*** Record set Section Begins ***

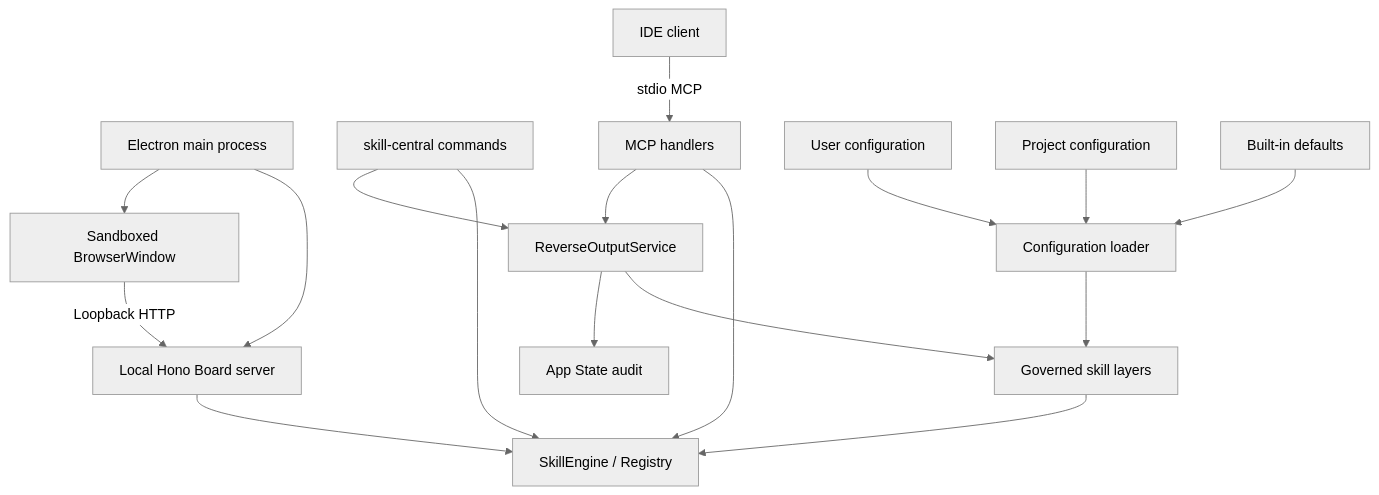
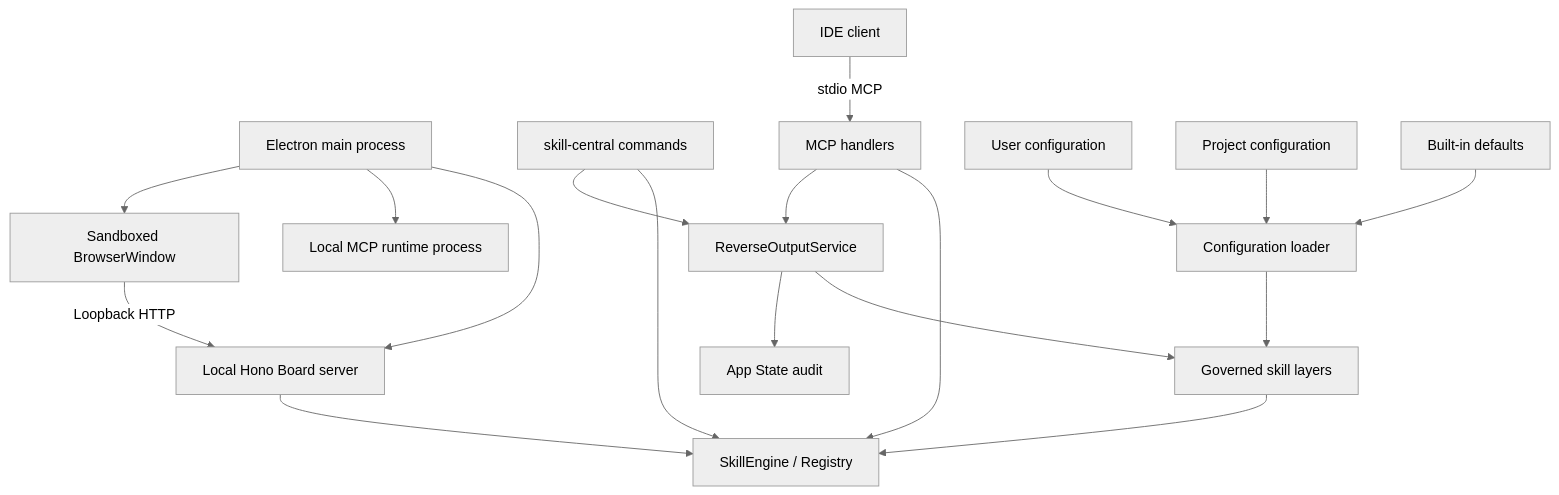
The first of 5 diagrams in docs/en/architecture.md (BobcGn/skill-central), drawn with Mermaid (neutral theme) before and after one commit. The commit also changed other lines of this file and 9 other files, not shown here.

Commit message:
fix(runtime): keep desktop MCP runtime running

````diff
--- a/docs/en/architecture.md
+++ b/docs/en/architecture.md
@@ -13,21 +13,22 @@
 ```mermaid
 flowchart TD
     Electron[Electron main process] --> Board[Local Hono Board server]
+    Electron --> Runtime[Local MCP runtime process]
     Electron --> Window[Sandboxed BrowserWindow]
     Window -->|Loopback HTTP| Board
 
     CLI[skill-central commands] --> Engine[SkillEngine / Registry]
     IDE[IDE client] -->|stdio MCP| MCP[MCP handlers]
     MCP --> Engine
     MCP --> Reverse[ReverseOutputService]
     CLI --> Reverse
     Reverse --> Layers
     Reverse --> Audit[App State audit]
     Board --> Engine
 
     Global[User configuration] --> Config[Configuration loader]
     Project[Project configuration] --> Config
     Defaults[Built-in defaults] --> Config
     Config --> Layers[Governed skill layers]
     Layers --> Engine
 ```
````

*** Record set Section Ends ***

Exercise details:
Copy each line above that has the word "process".

Answer area:
     Electron[Electron main process] --> Board[Local Hono Board server]
+    Electron --> Runtime[Local MCP runtime process]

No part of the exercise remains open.